At the end of the game I found myself asking “what is it the Templars want as no one seems to be able to say anything other than that pantomime villain chap and all he mentions is ‘control’?” Case in point: would Haytham be okay with the idea of a mind-control satellite being launched into space? Oh, a satellite that wouldn’t work, that is. Why do the Templars want to get into the Grand Temple? Won’t they be okay with Juno taking over and bringing ‘order’ etc on and on. Others have discussed this in a clearer way than I could. What I really mean is...****ed. ****ed ****ed ****ed. If the writing team can somehow manage to answer all these questions effectively in the next game and make it seem plausible then hey presto, we’re onto a winner again. But, the saturation of the plot point we’ve all been working over for years is where the real let down of ACIII presents itself, and that is a crying shame. In saying that, we may all get our heads turned over in the next game by some Earth-shattering story developments that leave us saying “wow, and we thought AC3 had jumped the shark...we were just being kept on addictive tenterhooks all this time!” and I can only pray that to be the case. Glitches can be patched but once a story starts to wane then, hmm, you lose people. It just seems that this game involves you less, on all levels.



Questions:

What were the printing shops for? I went into many of those and nothing happened.
How do you up your arrow count? Someone mentioned a tailor. I have no idea who that is.
How do you dual-wield guns, because at no point (like with the tailor) was there any mention of this feature?
Crafting and trading. Erm...not really reaping any rewards from that. Any tips?
Is it possible to get the first assassin's clothing; the outfit mentioned by Achilles?

My game was SUPER buggy in parts, so much so I de-synched a good few times because I feel through floors, so maybe, just maybe some game elements were stalled a bit during my first playthrough.

NumberSix1967
11-05-2012, 10:56 AM
...in saying that, I would like Connor to have another game.
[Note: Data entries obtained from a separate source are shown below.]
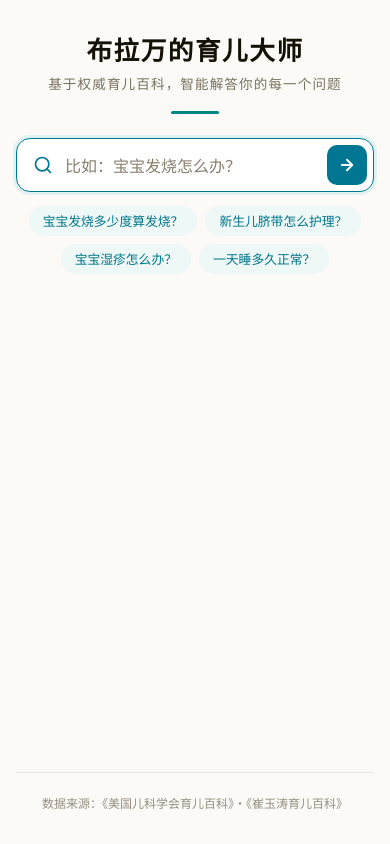
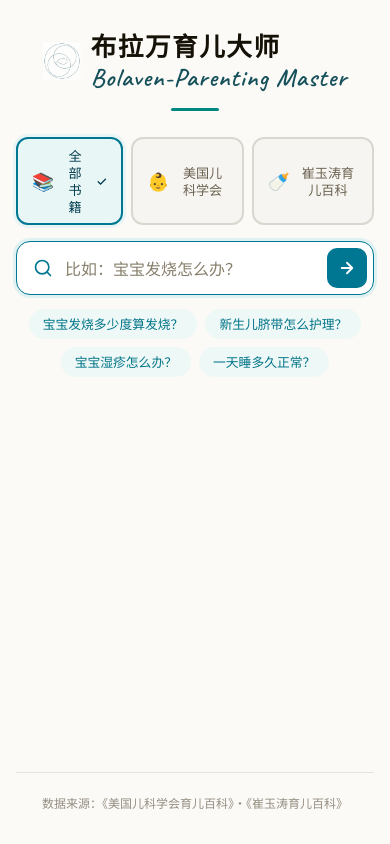
Before and after one commit to bolaven1111/bolaven-parenting, a website: page index.html in a window 390 px wide. Drawn offline with Linux system fonts and the light colour scheme.

Commit message:
Add files via upload

```diff
--- a/index.html
+++ b/index.html
@@ -3,10 +3,10 @@
 <head>
 <meta charset="UTF-8">
 <meta name="viewport" content="width=device-width, initial-scale=1.0, viewport-fit=cover">
-<title>布拉万的育儿大师</title>
+<title>布拉万育儿大师</title>
 <link rel="preconnect" href="https://fonts.googleapis.com">
 <link rel="preconnect" href="https://fonts.gstatic.com" crossorigin>
-<link href="https://fonts.googleapis.com/css2?family=Noto+Sans+SC:wght@300;400;500;700&family=Noto+Serif+SC:wght@600&display=swap" rel="stylesheet">
+<link href="https://fonts.googleapis.com/css2?family=Noto+Sans+SC:wght@300;400;500;700&family=Noto+Serif+SC:wght@600&family=Caveat:wght@400;500;600;700&display=swap" rel="stylesheet">
 <style>
 /* ===== Reset & Base ===== */
 *, *::before, *::after { box-sizing: border-box; margin: 0; padding: 0; }
@@ -34,10 +34,35 @@ body {
   flex-direction: column;
 }
 
-/* ===== Header ===== */
+/* ===== Header with Logo ===== */
 header {
-  padding: 48px 0 32px;
+  padding: 36px 0 28px;
   text-align: center;
+  position: relative;
+}
+
+.logo-area {
+  display: flex;
+  align-items: center;
+  justify-content: center;
+  gap: 16px;
+  margin-bottom: 4px;
+}
+
+.logo-wrapper {
+  flex-shrink: 0;
+  width: 56px;
+  height: 56px;
+}
+
+.logo-wrapper img {
+  width: 100%;
+  height: 100%;
+  object-fit: contain;
+}
+
+.title-group {
+  text-align: left;
 }
 
 h1 {
@@ -51,11 +76,13 @@ h1 {
 }
 
 .subtitle {
-  margin-top: 8px;
-  font-size: 0.85rem;
-  color: oklch(0.55 0.025 85);
-  font-weight: 300;
-  letter-spacing: 0.08em;
+  font-family: 'Caveat', cursive;
+  font-size: clamp(1.6rem, 5vw, 2.2rem);
+  font-weight: 600;
+  color: oklch(0.4 0.06 210);
+  letter-spacing: 0.04em;
+  margin-top: 2px;
+  line-height: 1.2;
 }
 
 .header-divider {
@@ -63,7 +90,58 @@ h1 {
   height: 3px;
   background: oklch(0.55 0.12 190);
   border-radius: 2px;
-  margin: 16px auto 0;
+  margin: 14px auto 0;
+}
+
+/* ===== Book Selector ===== */
+.book-selector {
+  display: flex;
+  gap: 10px;
+  justify-content: center;
+  margin-bottom: 16px;
+  margin-top: 4px;
+}
+
+.book-btn {
+  display: flex;
+  align-items: center;
+  gap: 8px;
+  padding: 10px 20px;
+  border: 2px solid oklch(0.88 0.01 85);
+  border-radius: 12px;
+  background: oklch(0.97 0.006 85);
+  color: oklch(0.5 0.03 85);
+  font-family: inherit;
+  font-size: 0.88rem;
+  font-weight: 500;
+  cursor: pointer;
+  transition: all 0.2s ease;
+  line-height: 1.3;
+}
+
+.book-btn:hover {
+  border-color: oklch(0.75 0.08 210);
+  background: oklch(0.94 0.03 210 / 0.2);
+}
+
+.book-btn.active {
+  border-color: oklch(0.5 0.15 210);
+  background: oklch(0.9 0.06 210 / 0.25);
+  color: oklch(0.3 0.12 210);
+  box-shadow: 0 0 0 3px oklch(0.85 0.06 210 / 0.2);
+}
+
+.book-btn .book-icon {
+  font-size: 1.1rem;
+}
+
+.book-btn .check-mark {
+  display: none;
+  font-size: 0.8rem;
+}
+
+.book-btn.active .check-mark {
+  display: inline;
 }
 
 /* ===== Search Area ===== */
@@ -252,7 +330,21 @@ h1 {
 
 .answer-content strong {
   font-weight: 600;
-  color: oklch(0.18 0.02 85);
+  color: oklch(0.15 0.02 85);
+}
+
+.answer-content u {
+  text-decoration: underline;
+  text-underline-offset: 3px;
+  text-decoration-thickness: 2px;
+  text-decoration-color: oklch(0.6 0.12 210 / 0.5);
+}
+
+.answer-content em {
+  font-style: normal;
+  background: oklch(0.92 0.05 60 / 0.3);
+  padding: 0 4px;
+  border-radius: 3px;
 }
 
 .answer-source {
@@ -302,25 +394,81 @@ footer {
 }
 
 /* ===== Responsive ===== */
-@media (max-width: 400px) {
-  header { padding: 32px 0 24px; }
+@media (max-width: 500px) {
+  header { padding: 28px 0 22px; }
+
+  .logo-wrapper {
+    width: 44px;
+    height: 44px;
+  }
+
+  .logo-area {
+    gap: 12px;
+  }
+
+  .book-btn {
+    padding: 8px 14px;
+    font-size: 0.82rem;
+  }
+
+  .book-selector {
+    gap: 8px;
+  }
+
   .answer-content { padding: 18px; }
   .container { padding: 0 16px; }
 }
 
-/* ===== Stats page (hidden, for admin) ===== */
+@media (max-width: 400px) {
+  .logo-wrapper {
+    width: 38px;
+    height: 38px;
+  }
+
+  .logo-area {
+    gap: 10px;
+  }
+}
+
+/* ===== Stats page (hidden) ===== */
 .stats-page { display: none; }
 </style>
 </head>
 <body>
 <div class="container">
   <header>
-    <h1>布拉万的育儿大师</h1>
-    <p class="subtitle">基于权威育儿百科，智能解答你的每一个问题</p>
+    <div class="logo-area">
+      <div class="logo-wrapper">
+        <img src="/logo.jpg" alt="布拉万育儿大师" width="56" height="56">
+      </div>
+      <div class="title-group">
+        <h1>布拉万育儿大师</h1>
+        <p class="subtitle">Bolaven-Parenting Master</p>
+      </div>
+    </div>
     <div class="header-divider"></div>
   </header>
 
   <section class="search-section">
+    <!-- 双书选择 -->
+    <div class="book-selector" id="bookSelector">
+      <button class="book-btn active" data-book="all">
+        <span class="book-icon">📚</span>
+        <span>全部书籍</span>
+        <span class="check-mark"> ✓</span>
+      </button>
+      <button class="book-btn" data-book="美国儿科学会育儿百科">
+        <span class="book-icon">👶</span>
+        <span>美国儿科学会</span>
+        <span class="check-mark"> ✓</span>
+      </button>
+      <button class="book-btn" data-book="崔玉涛育儿百科">
+        <span class="book-icon">🍼</span>
+        <span>崔玉涛育儿百科</span>
+        <span class="check-mark"> ✓</span>
+      </button>
+    </div>
+
     <div class="search-wrapper">
       <svg class="search-icon" viewBox="0 0 24 24" fill="none" stroke="currentColor" stroke-width="2" stroke-linecap="round" stroke-linejoin="round">
         <circle cx="11" cy="11" r="8"/>
@@ -371,6 +519,19 @@ const answerCard = document.getElementById('answerCard');
 const answerContent = document.getElementById('answerContent');
 const answerSource = document.getElementById('answerSource');
 const errorMsg = document.getElementById('errorMsg');
+const bookBtns = document.querySelectorAll('.book-btn');
+
+// Current selected book
+let selectedBook = 'all';
+
+// Book selection logic
+bookBtns.forEach(btn => {
+  btn.addEventListener('click', () => {
+    bookBtns.forEach(b => b.classList.remove('active'));
+    btn.classList.add('active');
+    selectedBook = btn.dataset.book;
+  });
+});
 
 function doSearch(query) {
   if (!query || !query.trim()) return;
@@ -385,7 +546,10 @@ function doSearch(query) {
   fetch('/api/search', {
     method: 'POST',
     headers: { 'Content-Type': 'application/json' },
-    body: JSON.stringify({ question: q })
+    body: JSON.stringify({
+      question: q,
+      book: selectedBook
+    })
   })
   .then(res => {
     if (!res.ok) {
@@ -402,9 +566,17 @@ function doSearch(query) {
       return;
     }
 
-    // Format answer: convert markdown to HTML
+    // Format answer: bold, underline, highlight
     let html = data.answer
+      // Escape HTML
+      .replace(/&/g, '&amp;').replace(/</g, '&lt;').replace(/>/g, '&gt;')
+      // Bold+underline
+      .replace(/\*\*\*(.+?)\*\*\*/g, '<strong><u>$1</u></strong>')
+      // Bold
       .replace(/\*\*(.+?)\*\*/g, '<strong>$1</strong>')
+      // Underline
+      .replace(/__(.+?)__/g, '<u>$1</u>')
+      // Paragraphs
       .replace(/\n\n/g, '</p><p>')
       .replace(/\n/g, '<br>');
     html = '<p>' + html + '</p>';
@@ -451,10 +623,8 @@ document.querySelectorAll('.example-chip').forEach(chip => {
   });
 });
 
-// Auto-focus on mobile
-if ('ontouchstart' in window) {
-  // Don't auto-focus on mobile to avoid keyboard popup
-} else {
+// Auto-focus on desktop
+if (!('ontouchstart' in window)) {
   searchInput.focus();
 }
 </script>
```
Also changed, not shown: functions/api/search.js (+42 -38 lines), logo.jpg (added).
They could make best use of him in so many ways.

ElDoucherino
11-10-2012, 06:14 PM
Questions:

What were the printing shops for? I went into many of those and nothing happened.
How do you up your arrow count? Someone mentioned a tailor. I have no idea who that is.
How do you dual-wield guns, because at no point (like with the tailor) was there any mention of this feature?
Crafting and trading. Erm...not really reaping any rewards from that. Any tips?
Is it possible to get the first assassin's clothing; the outfit mentioned by Achilles?

1) Yeah, had that problem to. Went in and nothing happened. Guessing now but i believe that you have to have 3 dots or whatever you call them in notoriety before being able to use those shops.

2) That book that you find in the mansion and in the general store is to extract material from your homestead inhabitants and use them to build new items. But before you have to level up specific traders, like blacksmith or tailor, and collect layouts for these items that you can find in chests.

3) No clue

4) Pack a boat with pelts. That is what I was doing before my boat got wrecked. And now I have to get my *** to bear country and collect some bear grease.

5) Yes, but how I am not telling cuz that might spoil it for you.